The First Lady Wearing Ralph Lauren

Ralph Lauren has dressed his fifth first lady.

On Friday, Melania Trump wore a powder-blue cashmere dress and matching bolero jacket by the designer as her husband, Donald J. Trump, was sworn in as the 45th president of the United States. Though Mr. Lauren’s designs have been worn by first ladies from Betty Ford to Nancy Reagan and Michelle Obama, the reference this time was clear: Jacqueline Kennedy. From bouffant to mock turtleneck collar to light pastel shade.

Mrs. Trump has said that she looks to Mrs. Kennedy as a role model, and at least as far as her image goes, it seems she is taking that literally.

The Ralph Lauren look was the third outfit by a New York designer that Mrs. Trump had worn since the inaugural festivities began, which connects Mrs. Trump not only to the American fashion establishment, but also to American history.

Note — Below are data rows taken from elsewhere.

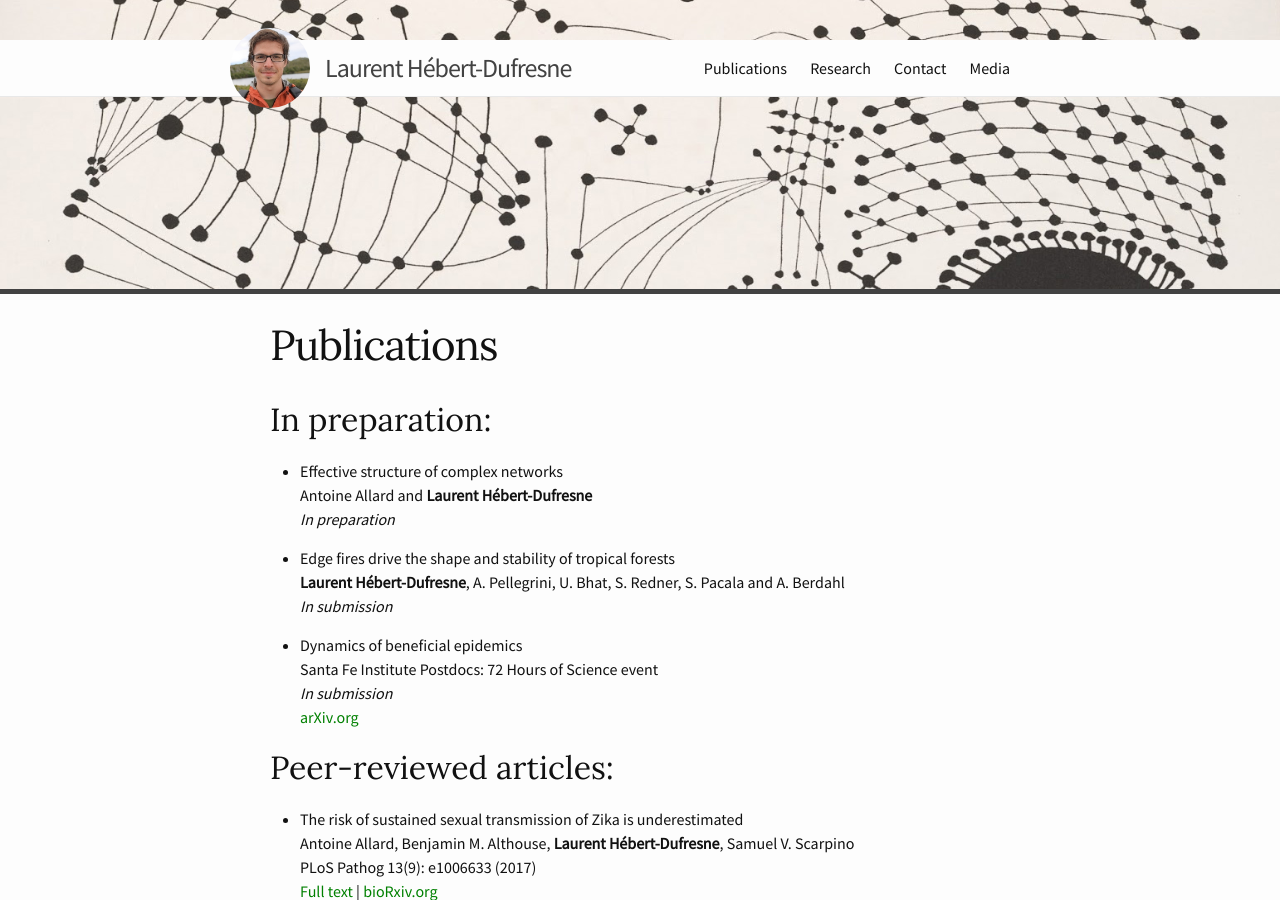
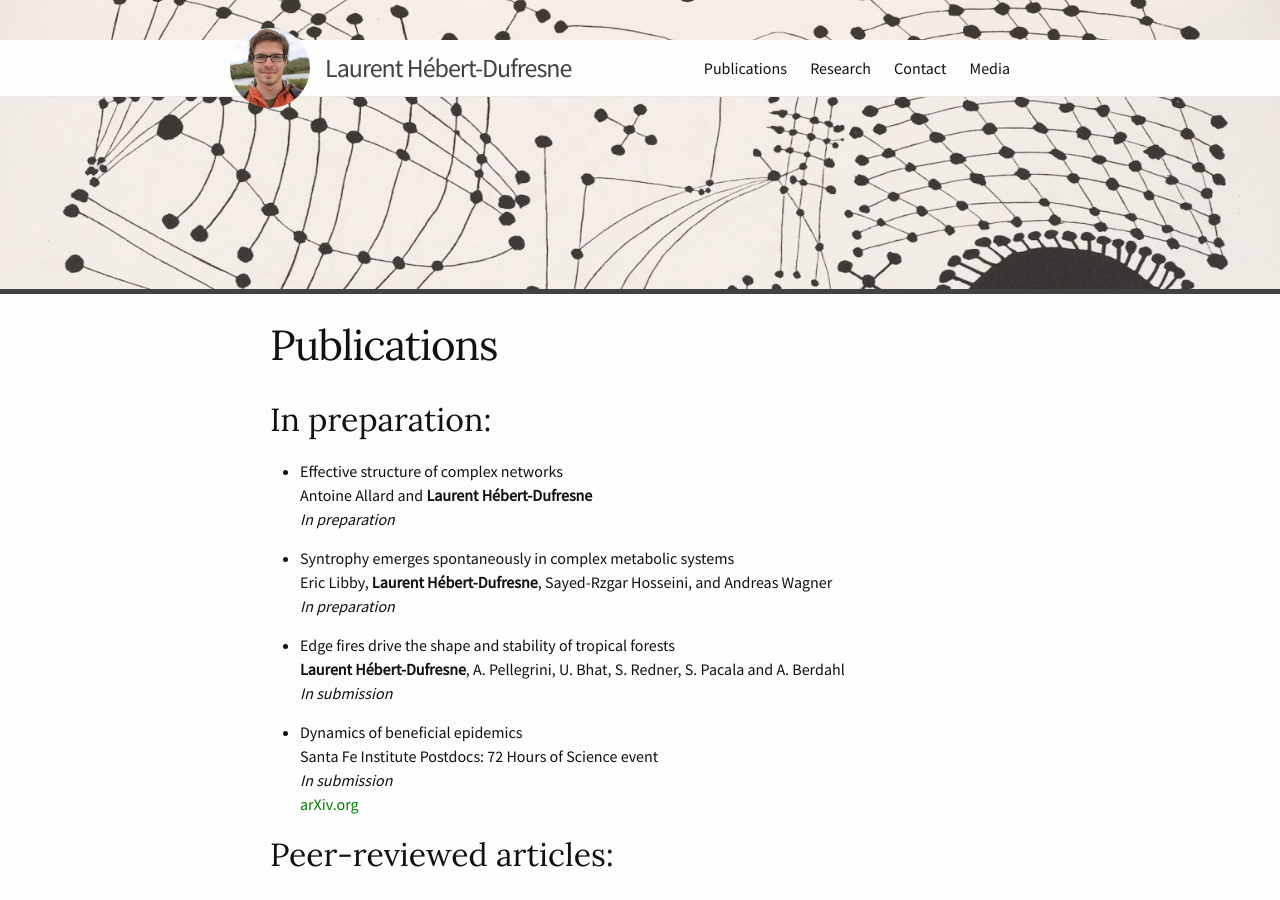
Before and after one commit to laurenthebertdufresne/laurenthebertdufresne.github.io, a Jekyll site: the page built from _pages/publications.md, in a window 1280 px wide and 900 px high. Built offline with Jekyll 4.4.1, drawn with Linux system fonts in a browser that asks for light colours.

Commit message:
New paper

```diff
--- a/_pages/publications.md
+++ b/_pages/publications.md
@@ -9,6 +9,10 @@ weight: 3
 
 *   Effective structure of complex networks
     Antoine Allard and **Laurent Hébert-Dufresne**
+    _In preparation_
+
+*  Syntrophy emerges spontaneously in complex metabolic systems
+    Eric Libby, **Laurent Hébert-Dufresne**, Sayed-Rzgar Hosseini, and Andreas Wagner
     _In preparation_
 
 *  Edge fires drive the shape and stability of tropical forests
```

It was, in other words, a very considered choice. Especially because Mr. Lauren is a designer who has built his empire on selling the myth of the American dream. And especially because Mr. Lauren was most recently, and closely, associated with Hillary Clinton.

(Indeed, Mrs. Clinton also wore a Ralph Lauren suit to the swearing-in: a white trouser style very reminiscent of the Ralph Lauren suit she wore to accept the Democratic nomination for president — then and now a pointed nod to the color of the suffragists and the women’s movement. As it happens, and probably not coincidentally, Ivanka Trump also wore a white pantsuit to the swearing-in, though from Oscar de la Renta.)

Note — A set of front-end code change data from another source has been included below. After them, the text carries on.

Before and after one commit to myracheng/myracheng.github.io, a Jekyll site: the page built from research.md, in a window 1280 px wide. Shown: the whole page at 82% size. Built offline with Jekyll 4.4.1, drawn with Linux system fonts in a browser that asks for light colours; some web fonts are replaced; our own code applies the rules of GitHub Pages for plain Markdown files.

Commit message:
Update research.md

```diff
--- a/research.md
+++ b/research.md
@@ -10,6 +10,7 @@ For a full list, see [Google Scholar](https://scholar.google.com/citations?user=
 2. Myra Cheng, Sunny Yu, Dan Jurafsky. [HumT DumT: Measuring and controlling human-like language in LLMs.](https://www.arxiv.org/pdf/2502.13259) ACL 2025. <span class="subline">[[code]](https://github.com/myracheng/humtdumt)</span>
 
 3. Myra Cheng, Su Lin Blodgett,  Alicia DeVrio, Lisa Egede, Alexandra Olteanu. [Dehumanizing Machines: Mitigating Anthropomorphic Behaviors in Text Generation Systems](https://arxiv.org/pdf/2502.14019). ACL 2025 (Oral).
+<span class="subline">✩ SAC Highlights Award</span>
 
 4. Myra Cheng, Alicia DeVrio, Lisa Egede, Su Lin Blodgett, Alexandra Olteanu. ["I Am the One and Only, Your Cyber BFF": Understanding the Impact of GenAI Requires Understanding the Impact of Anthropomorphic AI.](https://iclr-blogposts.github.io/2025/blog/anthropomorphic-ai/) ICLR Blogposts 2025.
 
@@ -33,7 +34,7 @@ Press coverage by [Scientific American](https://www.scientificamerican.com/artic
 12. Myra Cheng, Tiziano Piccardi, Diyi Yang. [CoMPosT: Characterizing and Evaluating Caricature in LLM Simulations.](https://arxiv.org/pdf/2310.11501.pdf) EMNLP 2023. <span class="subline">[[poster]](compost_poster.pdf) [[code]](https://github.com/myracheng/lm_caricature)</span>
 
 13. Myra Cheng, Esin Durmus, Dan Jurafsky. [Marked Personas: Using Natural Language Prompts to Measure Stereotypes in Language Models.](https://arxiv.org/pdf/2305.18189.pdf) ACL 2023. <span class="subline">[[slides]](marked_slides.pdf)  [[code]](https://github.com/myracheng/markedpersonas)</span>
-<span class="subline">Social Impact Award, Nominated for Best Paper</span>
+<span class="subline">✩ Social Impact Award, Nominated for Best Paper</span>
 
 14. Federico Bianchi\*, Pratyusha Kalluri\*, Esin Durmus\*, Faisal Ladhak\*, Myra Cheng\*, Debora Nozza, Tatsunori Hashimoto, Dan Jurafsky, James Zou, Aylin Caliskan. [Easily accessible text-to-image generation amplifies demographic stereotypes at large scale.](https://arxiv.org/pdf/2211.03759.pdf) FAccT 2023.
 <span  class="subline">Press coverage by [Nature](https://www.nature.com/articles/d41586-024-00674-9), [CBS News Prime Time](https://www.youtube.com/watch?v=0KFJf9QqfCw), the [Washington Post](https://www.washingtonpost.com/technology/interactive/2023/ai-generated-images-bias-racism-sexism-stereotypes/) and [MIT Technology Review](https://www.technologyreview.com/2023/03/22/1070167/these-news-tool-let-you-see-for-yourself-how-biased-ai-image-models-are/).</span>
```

If you wanted to send a message about putting the past behind you, learning from peers, and embracing both the establishment and the office, you couldn’t do much better than that.

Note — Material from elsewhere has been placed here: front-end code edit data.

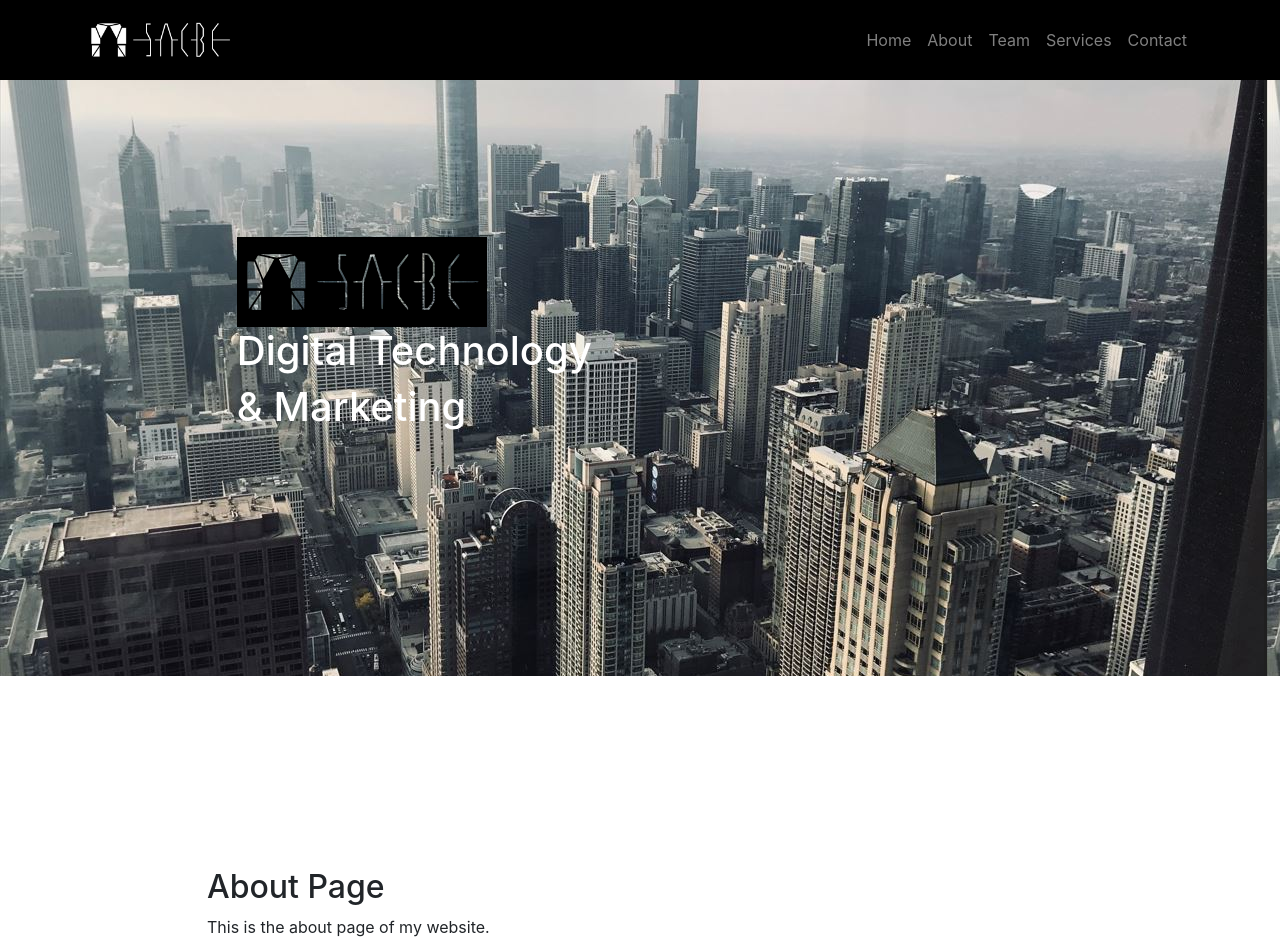
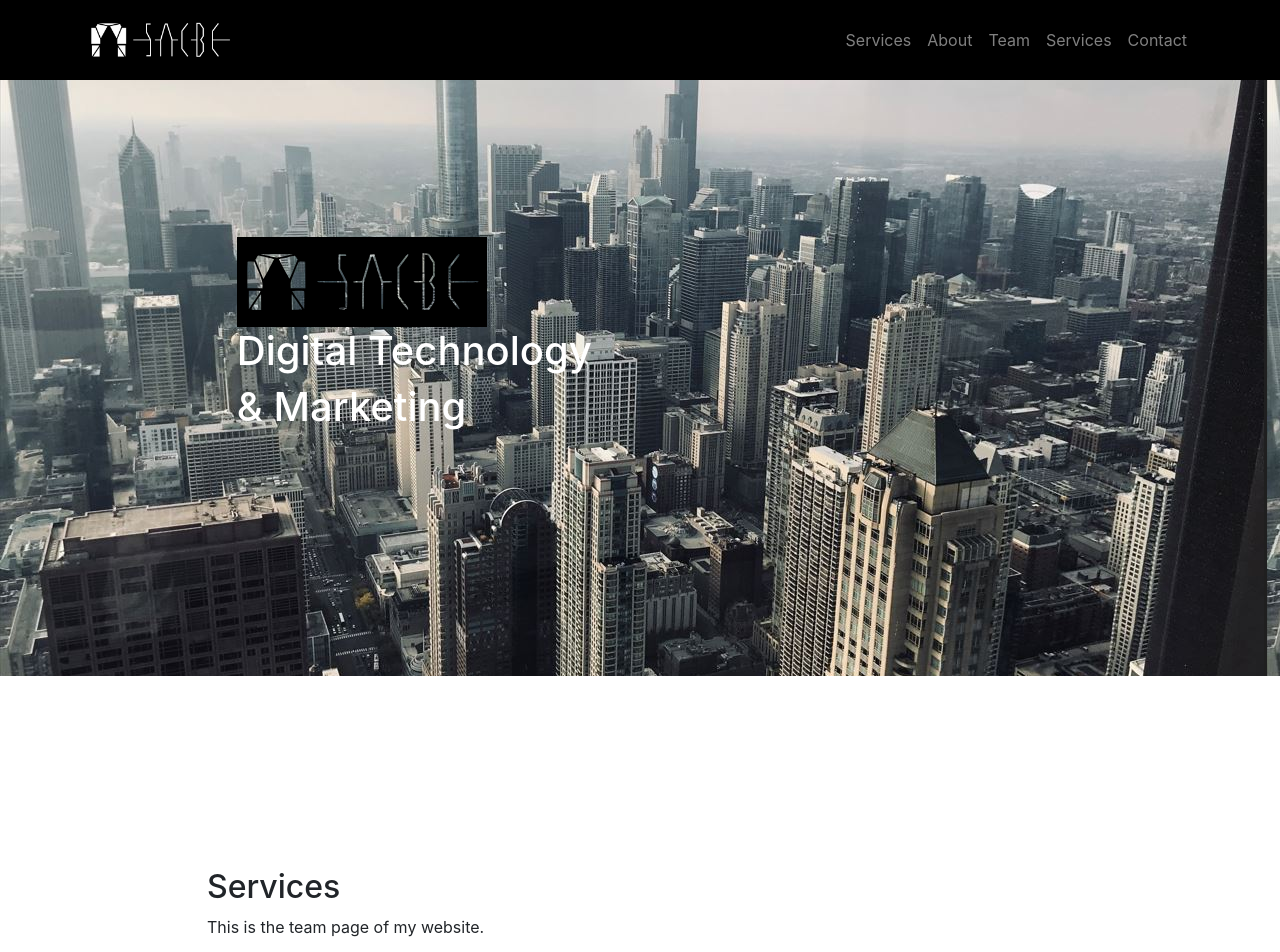
Before and after one commit to c0llis3um/sacbe, a plain HTML site: page index.html in a window 1280 px wide. Shown: the top 952 px of the page. Drawn offline with nearby package versions, Linux system fonts and the light colour scheme; a script that the page names is missing.

Commit message:
Update index.html
updates

```diff
--- a/index.html
+++ b/index.html
@@ -66,7 +66,7 @@
       <div class="collapse navbar-collapse" id="navbarNav">
         <ul class="navbar-nav ml-auto">
           <li class="nav-item">
-            <a class="nav-link" href="index.html">Home</a>
+            <a class="nav-link" href="index.html">Services</a>
           </li>
           <li class="nav-item">
             <a class="nav-link" href="about.html">About</a>
@@ -98,9 +98,17 @@
   </section>
 
   <!-- About Page -->
+
+  <section id="services" class="page">
+    <div class="container">
+      <h2>Services</h2>
+      <p>This is the team page of my website.</p>
+    </div>
+  </section>
+
   <section id="about" class="page">
     <div class="container">
-      <h2>About Page</h2>
+      <h2>About </h2>
       <p>This is the about page of my website.</p>
     </div>
   </section>
@@ -108,7 +116,7 @@
   <!-- Team Page -->
   <section id="team" class="page">
     <div class="container">
-      <h2>Team Page</h2>
+      <h2>Team </h2>
       <p>This is the team page of my website.</p>
     </div>
   </section>
```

Along with Mrs. Trump’s appearance on Thursday in a dress and military-inspired cashmere coat by indie brand Norisol Ferrari to the wreath-laying ceremony at Arlington National Ceremony, followed by a beige sequined gown by the Lebanese-born Reem Acra to the black tie donor dinner at Union Station, the choice of Mr. Lauren suggests that the new first lady and her team may indeed be thinking about how to use clothes to communicate.

A spokesman for Mr. Lauren explained the decision as being guided by his respect for the office. In a statement, he said: “The presidential inauguration is a time for the United States to look our best to the world. It was important to us to uphold and celebrate the tradition of creating iconic American style for this moment.”

Now the question is whether this theme continues at the inaugural balls on Friday night, or whether Mrs. Trump will wear a gown by, as has been rumored, Karl Lagerfeld. He is the creative director of both Fendi and Chanel, but his namesake line is licensed to G-III, an American group that also owns the license for the Ivanka Trump brand. We’ll find out soon enough.